Nestlé cuts landfill waste, but grows emissions and water use

Nestlé cuts landfill waste, but grows emissions and water use

Food and beverage giant Nestlé (NASDAQ: NESN) cut its water intensity by nearly 2 percent per ton of products -- although its overall water use grew -- and diverted 80 percent of its waste from landfills to animal feeding, composting and recycling, according to the company’s 2011 sustainability report released Tuesday.

The Swiss company behind many well-known brands, such as Lean Cuisine and Nesquik, also reduced its greenhouse gas emissions by 38 percent since 2008.

But for 2011, Nestlé reported an increase in its overall greenhouse gas emissions by 3.1 percent. The amount dropped, though, by nearly 7 percent when measured per ton of product. 

The Creating Shared Value report, named after Nestlé’s corporate and social responsibility strategy, highlighted the company’s achievements in the United States from 2010 to 2011 in the areas of sustainability, nutrition and community development.

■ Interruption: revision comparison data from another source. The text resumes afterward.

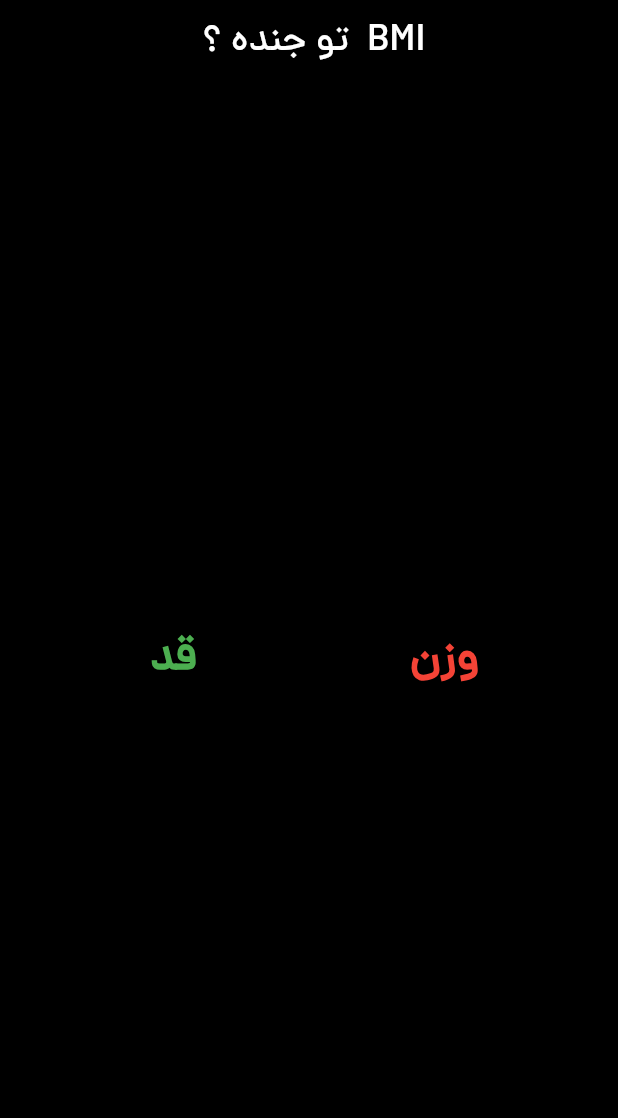
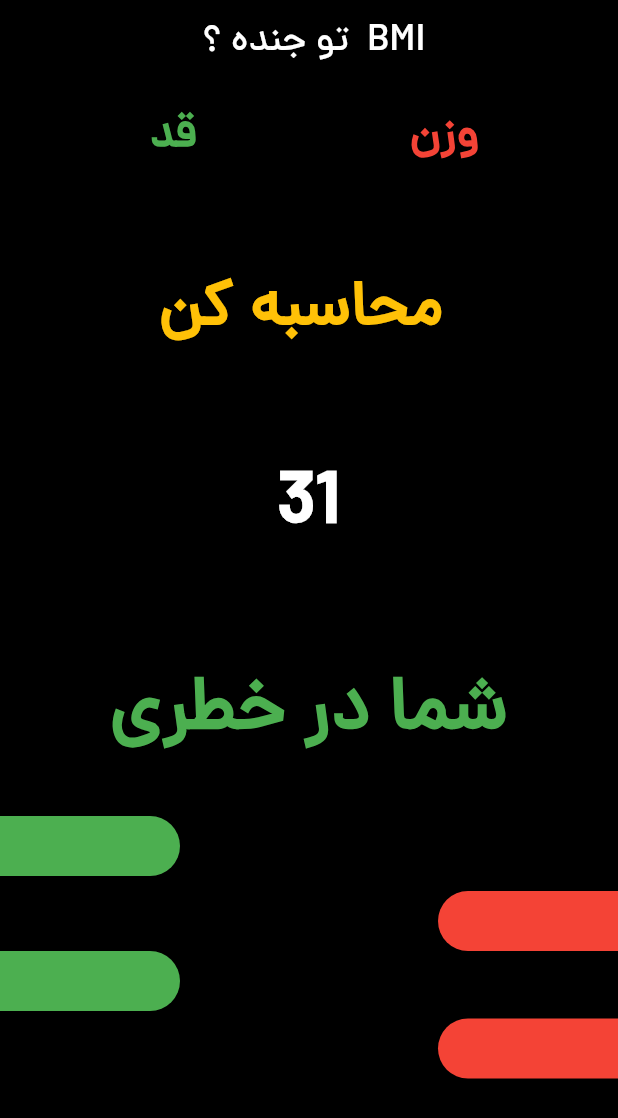
Before and after one commit to Milad-heydarloo/bmi_calculator, a Flutter app: the screen it shows after launch, on a phone screen of 412 x 824 dp. Shown: the top 1118 px of the screen. Run offline on Flutter 3.47's test engine with Material 2 defaults, Android fonts, the phone set to English and light mode, and no system bars; our stand-ins replace hexcolor.

Commit message:
design code view

```diff
--- a/lib/main.dart
+++ b/lib/main.dart
@@ -27,6 +27,7 @@ class run_app extends StatelessWidget {
   Widget build(BuildContext context) {
     return MaterialApp(
       theme: ThemeData(fontFamily: 'dm'),
+      debugShowCheckedModeBanner: false,
       home: Scaffold(
         backgroundColor: Colors.black,
         appBar: _app_bar(),
--- a/lib/screen/test_screen.dart
+++ b/lib/screen/test_screen.dart
@@ -9,7 +9,8 @@ class screen_app extends StatelessWidget {
 
   @override
   Widget build(BuildContext context) {
-    return Column(
+    return SingleChildScrollView(
+      child: Column(
         mainAxisAlignment: MainAxisAlignment.center,
         children: [
           Row(
@@ -60,13 +61,59 @@ class screen_app extends StatelessWidget {
                     fontWeight: FontWeight.bold,
                   ),
                   //vorodi chi bashe
-
                   keyboardType: TextInputType.number,
                 ),
               ),
             ],
           ),
+          SizedBox(
+            height: 50,
+          ),
+          Text(
+            'محاسبه کن ',
+            style: TextStyle(
+              color: Colors.amber,
+              fontSize: 42,
+              fontWeight: FontWeight.bold,
+            ),
+          ),
+          SizedBox(
+            height: 60,
+          ),
+          Text(
+            '31',
+            style: TextStyle(
+              color: Colors.white,
+              fontSize: 50,
+              fontWeight: FontWeight.bold,
+            ),
+          ),
+          SizedBox(
+            height: 60,
+          ),
+          Text(
+            'شما در خطری',
+            style: TextStyle(
+              color: Colors.green,
+              fontSize: 50,
+              fontWeight: FontWeight.bold,
+            ),
+          ),
+          SizedBox(
+            height: 30,
+          ),
+          Left_shape(x: 120.0),
+          SizedBox(
+            height: 10,
+          ),
+          Right_shape(x: 120.0),
+          Left_shape(x: 120.0),
+          SizedBox(
+            height: 5,
+          ),
+          Right_shape(x: 120.0)
         ],
+      ),
     );
   }
 }
```
Lines whose indentation alone changed are shown as unchanged.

Nestlé’s U.S. operations are made up of five businesses: Nestlé USA, Nestlé Purina PetCare Company, Nestlé Waters North America, Nestlé Nutrition and Nestlé Professional.

Heidi Paul, vice president of corporate affairs for Nestlé Waters North America, said the company’s green accomplishments were largely due to teamwork and cooperation between the different businesses.

“These efficiencies come through many systems, small and large,” Paul said. “By working together and learning from each other, we can go further and faster on this continuum.”

The company reduced its per product water use by 1.8 percent, from 2.04 cubic meters per ton of product in 2010 to 2.01 cubic meters in 2011. Overall annual water use, however, jumped by 11 percent due to Nestlé manufacturing more products.

The increase illustrates the challenge faced by many companies today -- how to remain sustainable while expanding operations.

For Nestlé, it’s about focusing on annual improvements, however incremental they might be.

“It's harder and harder to get the big wins,” Paul said. “It's a process of looking at year-and-year reductions.” 

Photo of water provided by Tischenko Irina via Shutterstock

Nestlé did cut its annual water use in a few areas. At its wet pet food plants, the company reduced its consumption by more than 46 million gallons in 2010 while maintaining a similar production volume. And at a factory in Madison, Fla., Nestlé used wastewater to irrigate neighboring farms, potentially saving 55 million gallons of water from being withdrawn from the local aquifer.

The company also made gains as part of its Zero Waste to Landfill Initiative, diverting 80 percent of total waste from landfill to other uses, up from 74 percent in 2010.

Nestlé is working to hard to revamp its image after drawing heavy criticism from environmental activists in 2010 over its purchases of palm oil for use in KitKat chocolate bars and other products. Activists launched scathing social media campaigns against Nestlé, accusing the company of contributing to the destruction of rain forests in Indonesia.

The sustainability report also highlighted Nestlé’s social responsibility efforts, including the launch of Recycle-Bowl, the first nationwide recycling competition for school kids. Nestlé Waters North America was also recognized by AmeriCares for donating more than one million bottles of water to survivors of disasters in the U.S. in 2011.

The Creating Shared Value concept, developed in 2008, is based on the notion that for a business to prosper, it must be of value to its consumers, shareholders and the community.

“It’s recognizing that our stakeholders need to see value for Nestlé’s operations,” Paul said. “We try to show that value in many ways, both how we operate and what we stand for.” 

The company recently received the stamp of approval for the transparency of its 2011 report. As Nestlé’s vice president and global head of public affairs Janet Voute wrote in a recent GreenBiz column, Nestlé received an A + in April from the Global Reporting Initiative (GRI) for the quality of the report.

The company is the first to reach this level for a global food and beverage sustainability report.